▶ [Exercise prompt] Across the entries, count the lines that include "wide" and report only that number.

(Web document revisions)
● ● ● ●

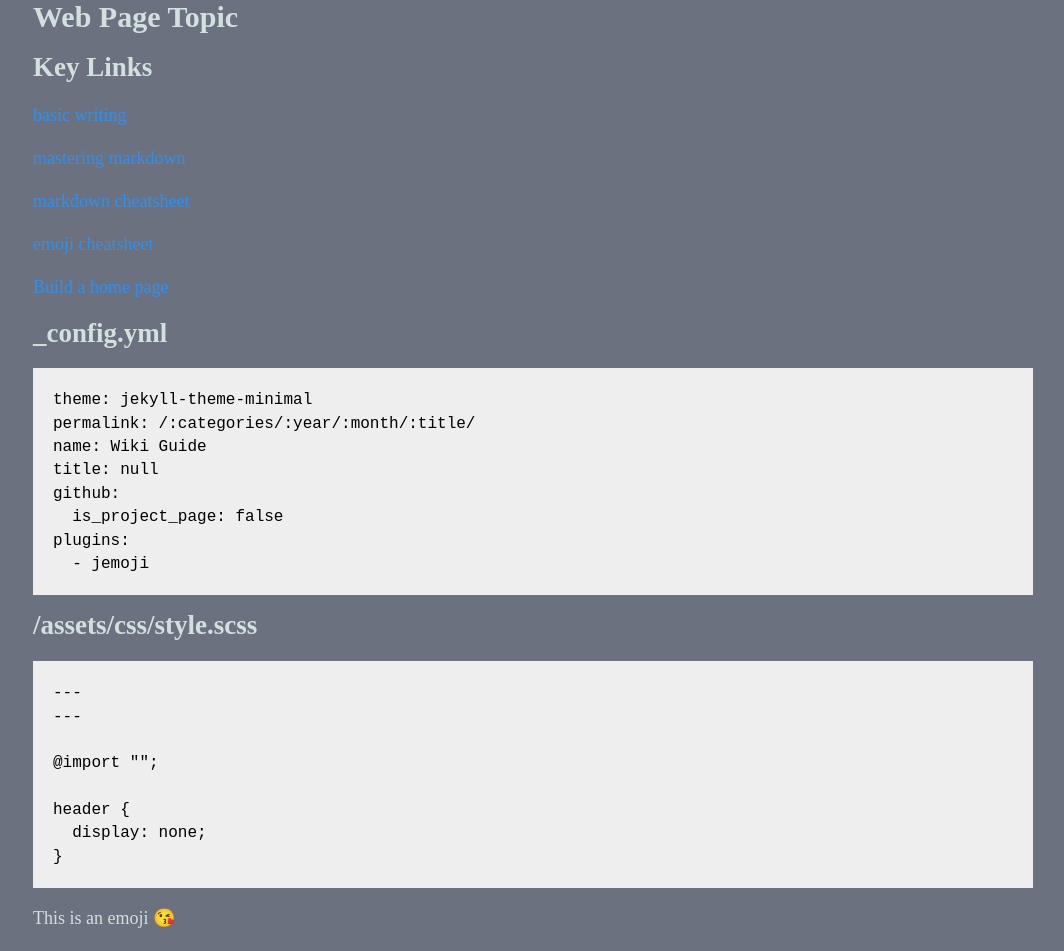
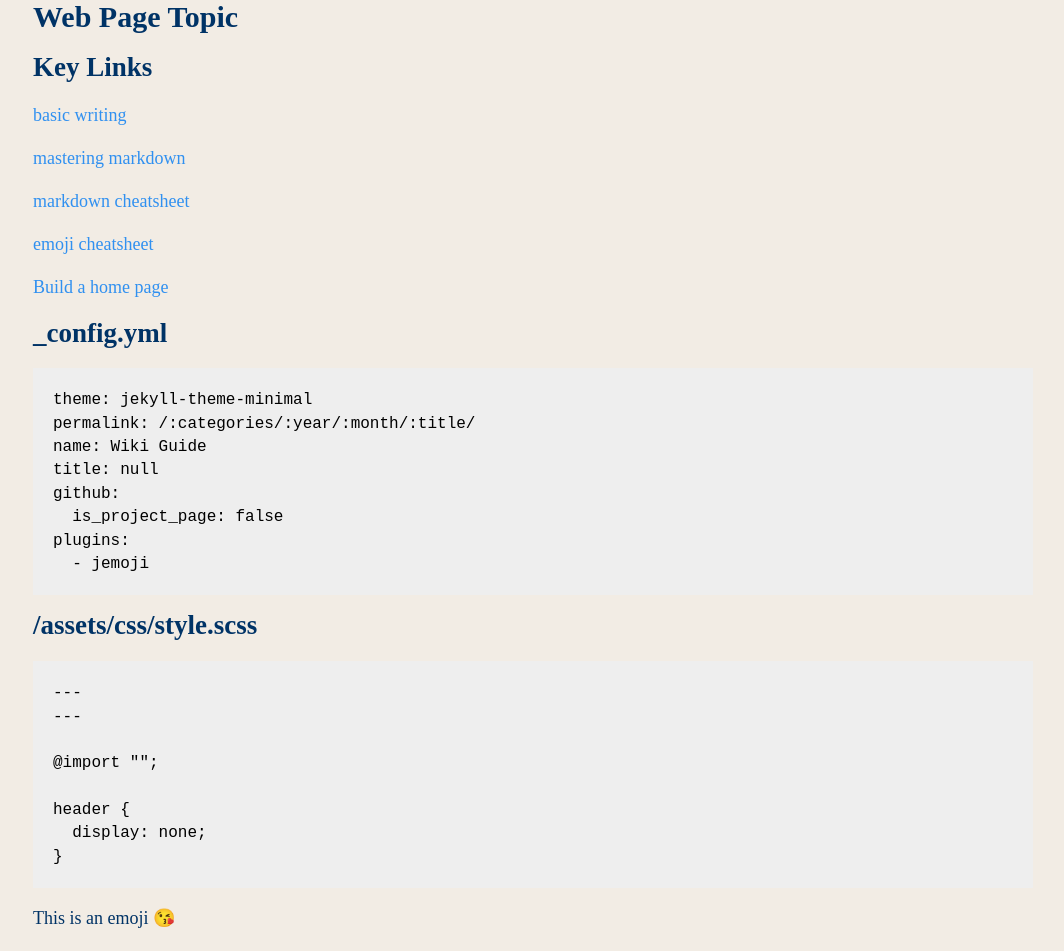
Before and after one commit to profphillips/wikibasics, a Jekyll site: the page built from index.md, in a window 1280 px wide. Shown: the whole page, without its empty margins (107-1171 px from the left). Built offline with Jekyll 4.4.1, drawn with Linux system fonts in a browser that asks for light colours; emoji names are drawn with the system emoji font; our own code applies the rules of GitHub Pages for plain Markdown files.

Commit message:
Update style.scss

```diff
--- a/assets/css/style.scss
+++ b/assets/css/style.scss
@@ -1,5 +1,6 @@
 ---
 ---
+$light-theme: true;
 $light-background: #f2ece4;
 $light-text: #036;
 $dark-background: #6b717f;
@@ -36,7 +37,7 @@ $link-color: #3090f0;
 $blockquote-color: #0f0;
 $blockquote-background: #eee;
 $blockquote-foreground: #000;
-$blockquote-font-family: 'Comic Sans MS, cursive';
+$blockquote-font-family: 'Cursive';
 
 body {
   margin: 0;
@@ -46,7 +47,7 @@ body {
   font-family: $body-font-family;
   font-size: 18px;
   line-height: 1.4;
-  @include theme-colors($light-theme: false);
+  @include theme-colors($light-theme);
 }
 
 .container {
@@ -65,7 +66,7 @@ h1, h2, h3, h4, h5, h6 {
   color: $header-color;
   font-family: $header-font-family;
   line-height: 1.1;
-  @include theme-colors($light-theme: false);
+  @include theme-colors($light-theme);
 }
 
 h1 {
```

● ● ● ●

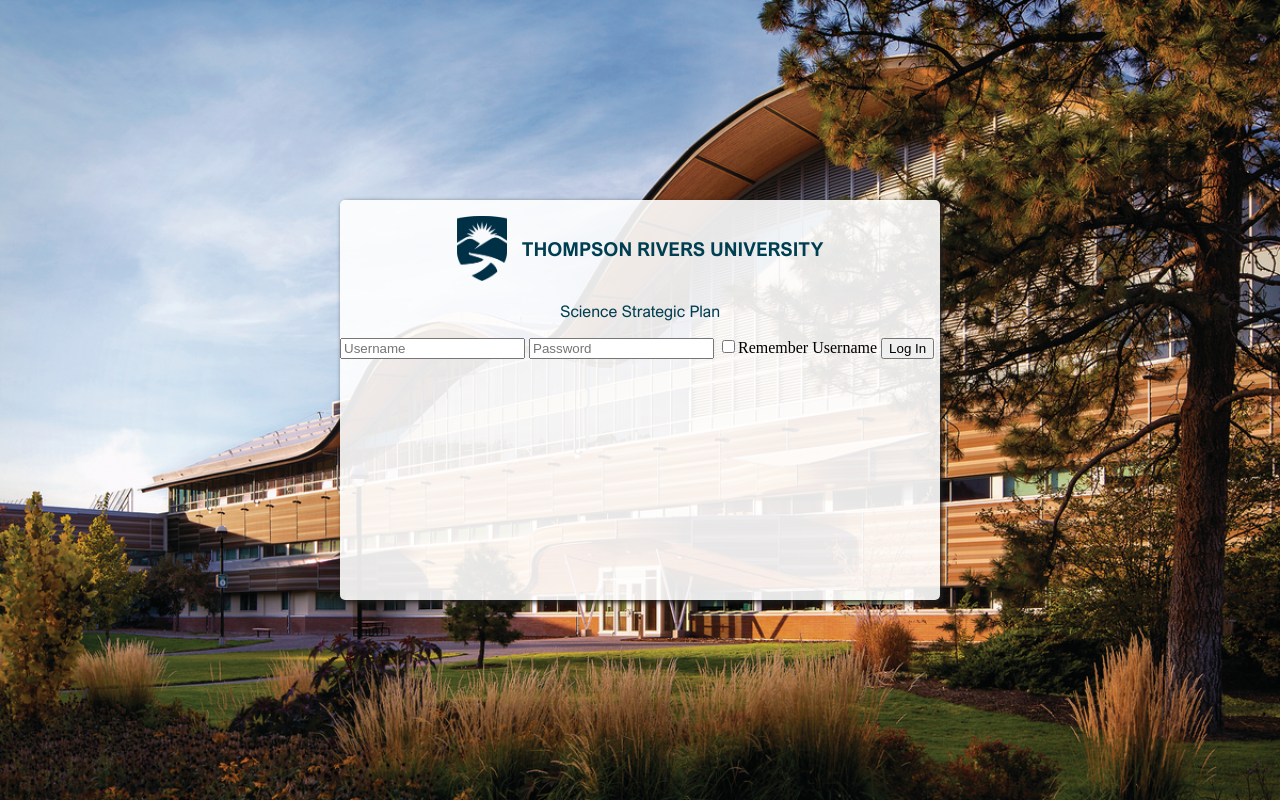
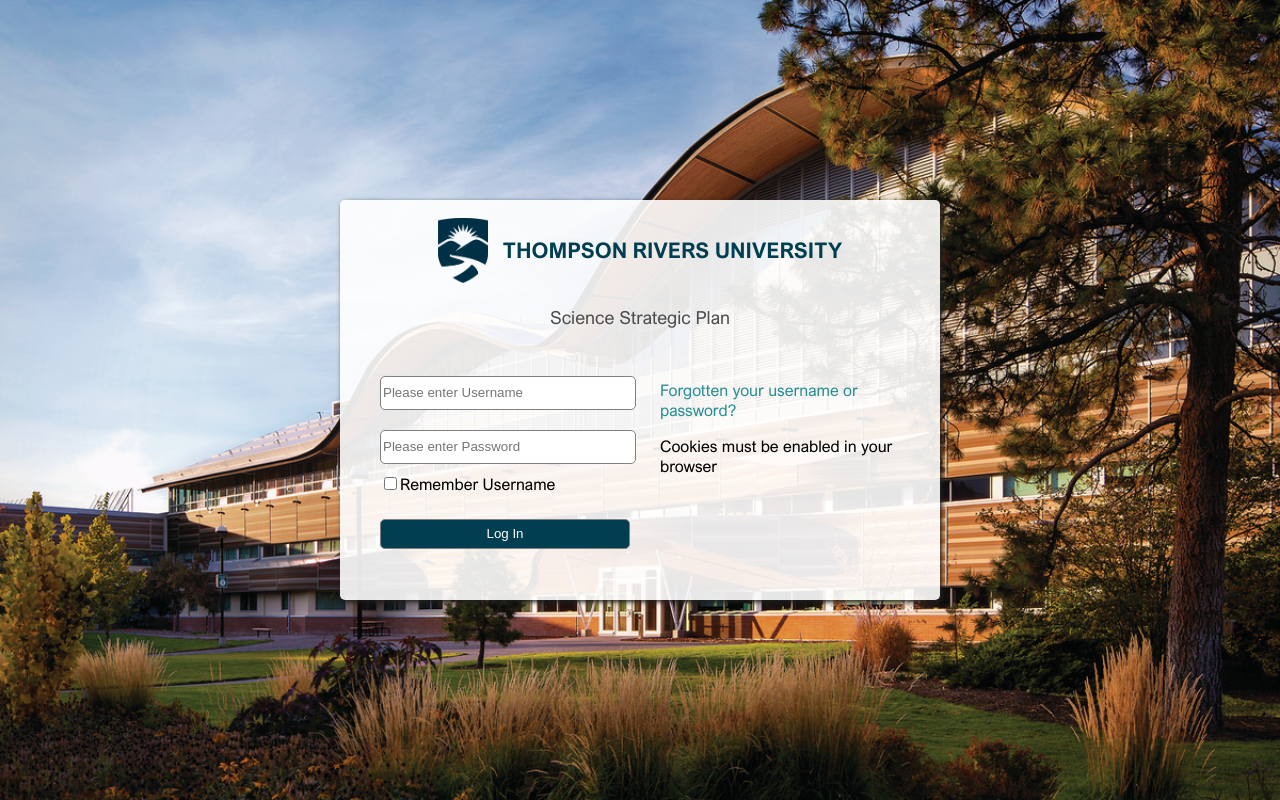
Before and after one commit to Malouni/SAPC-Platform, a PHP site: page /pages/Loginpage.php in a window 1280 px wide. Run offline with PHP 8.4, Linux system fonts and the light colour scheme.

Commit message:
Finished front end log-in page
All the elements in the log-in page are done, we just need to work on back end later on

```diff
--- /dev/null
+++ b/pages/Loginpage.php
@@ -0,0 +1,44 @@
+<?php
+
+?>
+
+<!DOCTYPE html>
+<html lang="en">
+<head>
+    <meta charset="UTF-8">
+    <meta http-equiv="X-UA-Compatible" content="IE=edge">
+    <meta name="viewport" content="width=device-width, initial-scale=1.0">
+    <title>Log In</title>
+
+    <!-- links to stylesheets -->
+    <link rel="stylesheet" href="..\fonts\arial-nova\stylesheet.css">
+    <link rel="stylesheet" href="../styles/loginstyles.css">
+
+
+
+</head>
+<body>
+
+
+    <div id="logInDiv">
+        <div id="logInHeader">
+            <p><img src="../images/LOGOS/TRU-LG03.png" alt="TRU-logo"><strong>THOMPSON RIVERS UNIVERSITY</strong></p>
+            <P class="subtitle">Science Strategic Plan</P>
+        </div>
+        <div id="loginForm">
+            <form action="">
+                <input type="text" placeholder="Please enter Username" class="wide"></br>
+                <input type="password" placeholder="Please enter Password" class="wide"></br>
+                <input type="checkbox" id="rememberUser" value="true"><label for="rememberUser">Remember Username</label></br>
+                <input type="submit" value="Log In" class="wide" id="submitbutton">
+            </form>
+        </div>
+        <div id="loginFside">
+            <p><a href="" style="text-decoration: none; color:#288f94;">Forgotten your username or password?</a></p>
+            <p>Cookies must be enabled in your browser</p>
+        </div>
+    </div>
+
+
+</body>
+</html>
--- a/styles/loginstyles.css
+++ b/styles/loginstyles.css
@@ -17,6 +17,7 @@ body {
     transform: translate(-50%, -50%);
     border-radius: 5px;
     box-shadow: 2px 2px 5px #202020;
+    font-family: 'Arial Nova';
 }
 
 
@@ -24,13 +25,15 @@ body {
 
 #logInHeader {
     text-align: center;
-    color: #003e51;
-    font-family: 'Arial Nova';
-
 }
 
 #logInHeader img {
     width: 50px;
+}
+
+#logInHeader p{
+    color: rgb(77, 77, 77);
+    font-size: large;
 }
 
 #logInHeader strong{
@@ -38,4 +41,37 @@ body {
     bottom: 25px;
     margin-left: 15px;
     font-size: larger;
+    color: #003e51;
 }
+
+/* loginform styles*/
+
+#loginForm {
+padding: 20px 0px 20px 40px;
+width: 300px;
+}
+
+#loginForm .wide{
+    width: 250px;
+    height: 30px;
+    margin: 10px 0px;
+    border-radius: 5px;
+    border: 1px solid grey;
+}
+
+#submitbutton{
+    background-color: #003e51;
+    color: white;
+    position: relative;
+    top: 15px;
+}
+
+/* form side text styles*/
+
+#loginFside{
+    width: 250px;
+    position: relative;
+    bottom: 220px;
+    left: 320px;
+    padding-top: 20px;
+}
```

● ● ● ●

▶ [Result of this task] 6